• [Provided data]
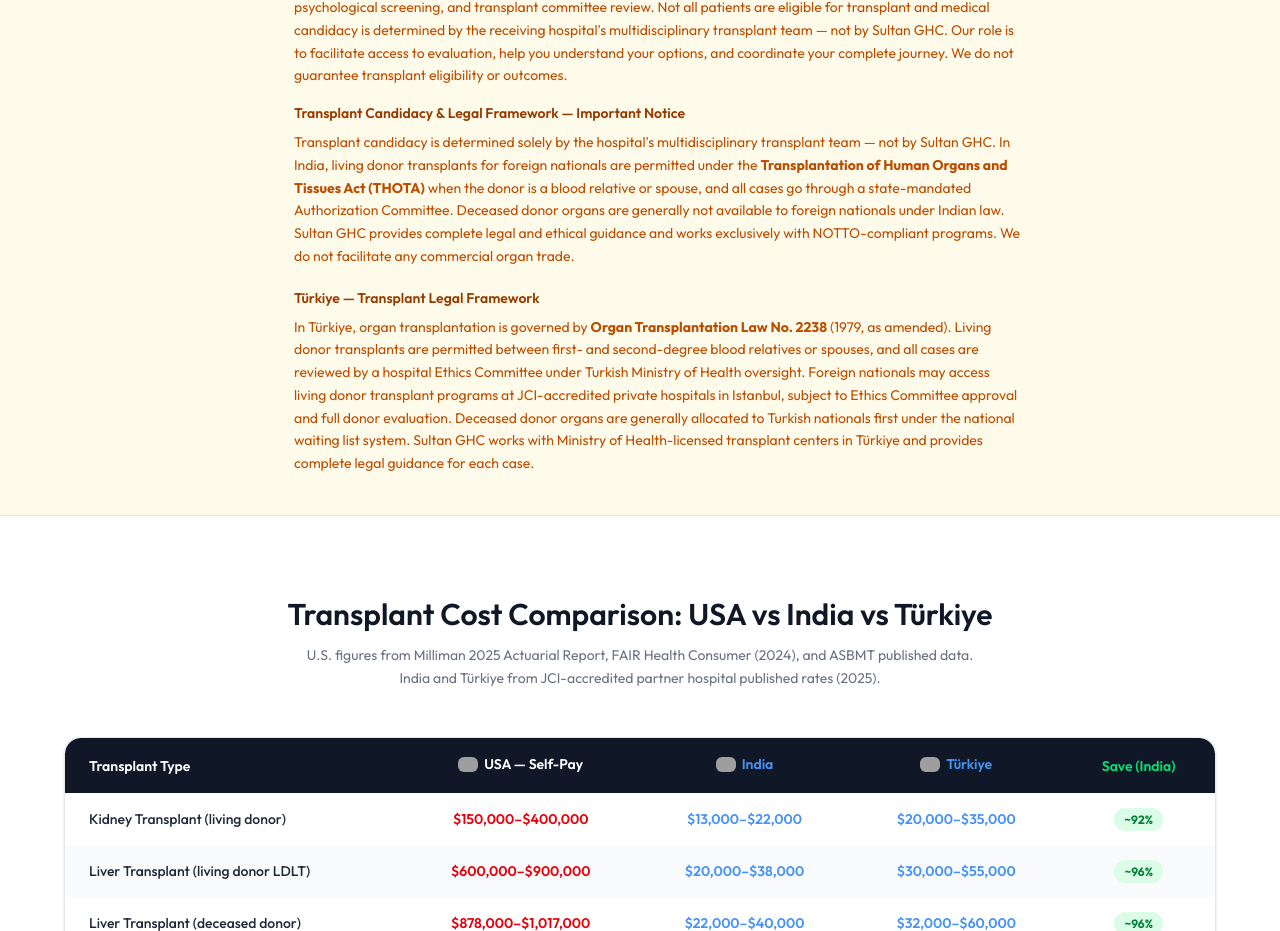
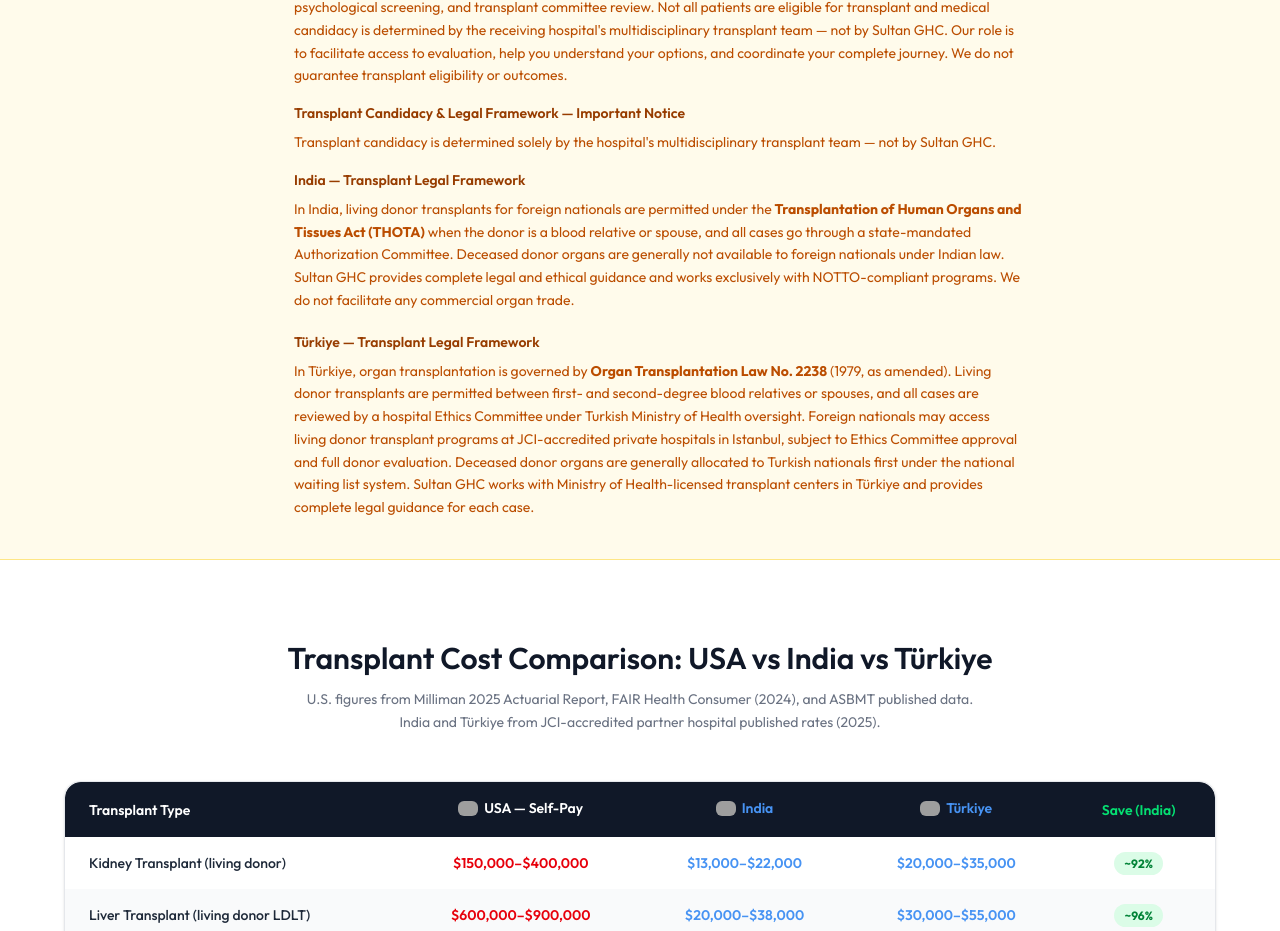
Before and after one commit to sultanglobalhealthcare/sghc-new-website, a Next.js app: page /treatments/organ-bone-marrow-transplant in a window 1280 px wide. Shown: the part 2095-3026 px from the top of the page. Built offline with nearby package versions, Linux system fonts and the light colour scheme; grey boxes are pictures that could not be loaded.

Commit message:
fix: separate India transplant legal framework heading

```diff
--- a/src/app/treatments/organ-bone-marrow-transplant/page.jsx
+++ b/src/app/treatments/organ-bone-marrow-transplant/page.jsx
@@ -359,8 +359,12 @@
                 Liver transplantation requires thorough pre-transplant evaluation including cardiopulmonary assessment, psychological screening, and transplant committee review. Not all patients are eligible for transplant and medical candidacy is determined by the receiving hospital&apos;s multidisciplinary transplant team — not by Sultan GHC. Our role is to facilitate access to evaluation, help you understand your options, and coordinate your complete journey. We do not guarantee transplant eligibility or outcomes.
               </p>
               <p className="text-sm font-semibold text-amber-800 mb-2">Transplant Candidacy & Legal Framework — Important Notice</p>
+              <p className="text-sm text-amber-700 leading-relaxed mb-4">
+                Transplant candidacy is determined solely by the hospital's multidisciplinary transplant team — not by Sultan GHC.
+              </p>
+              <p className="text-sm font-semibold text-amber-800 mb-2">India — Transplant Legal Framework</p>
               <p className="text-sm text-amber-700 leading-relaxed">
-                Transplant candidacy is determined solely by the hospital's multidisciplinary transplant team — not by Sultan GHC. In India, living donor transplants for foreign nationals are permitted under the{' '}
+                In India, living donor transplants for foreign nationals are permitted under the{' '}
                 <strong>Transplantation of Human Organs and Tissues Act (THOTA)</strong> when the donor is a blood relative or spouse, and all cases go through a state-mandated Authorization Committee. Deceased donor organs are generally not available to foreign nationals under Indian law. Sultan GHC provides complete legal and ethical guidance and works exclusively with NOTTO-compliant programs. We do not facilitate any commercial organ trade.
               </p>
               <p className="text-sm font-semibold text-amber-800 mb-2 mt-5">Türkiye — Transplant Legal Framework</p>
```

* * *

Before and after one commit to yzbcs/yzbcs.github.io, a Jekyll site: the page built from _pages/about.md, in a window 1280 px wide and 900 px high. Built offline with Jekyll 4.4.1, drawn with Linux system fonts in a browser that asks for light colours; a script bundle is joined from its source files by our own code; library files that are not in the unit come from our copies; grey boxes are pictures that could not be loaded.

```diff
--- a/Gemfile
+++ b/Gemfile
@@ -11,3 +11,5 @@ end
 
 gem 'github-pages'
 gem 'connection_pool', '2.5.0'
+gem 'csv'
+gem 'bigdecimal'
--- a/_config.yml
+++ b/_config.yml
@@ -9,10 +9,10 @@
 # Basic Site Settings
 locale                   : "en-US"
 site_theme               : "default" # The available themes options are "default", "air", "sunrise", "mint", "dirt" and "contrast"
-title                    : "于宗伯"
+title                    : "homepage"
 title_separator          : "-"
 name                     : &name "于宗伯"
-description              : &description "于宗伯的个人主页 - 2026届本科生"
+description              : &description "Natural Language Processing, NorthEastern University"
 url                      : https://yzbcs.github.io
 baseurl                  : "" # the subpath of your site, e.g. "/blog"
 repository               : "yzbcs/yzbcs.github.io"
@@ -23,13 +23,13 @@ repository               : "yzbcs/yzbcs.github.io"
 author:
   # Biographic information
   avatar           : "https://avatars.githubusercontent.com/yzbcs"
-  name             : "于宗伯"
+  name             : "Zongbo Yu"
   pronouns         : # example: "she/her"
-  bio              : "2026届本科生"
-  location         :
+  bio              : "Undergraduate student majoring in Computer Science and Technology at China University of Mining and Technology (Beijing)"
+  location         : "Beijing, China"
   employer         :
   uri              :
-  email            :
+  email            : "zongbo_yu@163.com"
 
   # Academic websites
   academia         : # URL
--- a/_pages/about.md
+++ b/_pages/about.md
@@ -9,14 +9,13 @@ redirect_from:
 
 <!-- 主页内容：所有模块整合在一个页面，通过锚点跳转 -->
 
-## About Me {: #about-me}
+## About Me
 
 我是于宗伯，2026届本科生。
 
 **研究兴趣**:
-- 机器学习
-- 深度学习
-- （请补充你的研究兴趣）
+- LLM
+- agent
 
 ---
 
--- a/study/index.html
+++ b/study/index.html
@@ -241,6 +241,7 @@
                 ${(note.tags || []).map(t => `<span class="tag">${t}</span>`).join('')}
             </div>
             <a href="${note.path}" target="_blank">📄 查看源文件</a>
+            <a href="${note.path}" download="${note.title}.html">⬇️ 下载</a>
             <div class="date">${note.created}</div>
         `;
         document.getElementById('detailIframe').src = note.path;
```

• [Your assignment]
From the listing above, copy all lines holding the word "html".

• [Task result]
--- a/study/index.html
+++ b/study/index.html
+            <a href="${note.path}" download="${note.title}.html">⬇️ 下载</a>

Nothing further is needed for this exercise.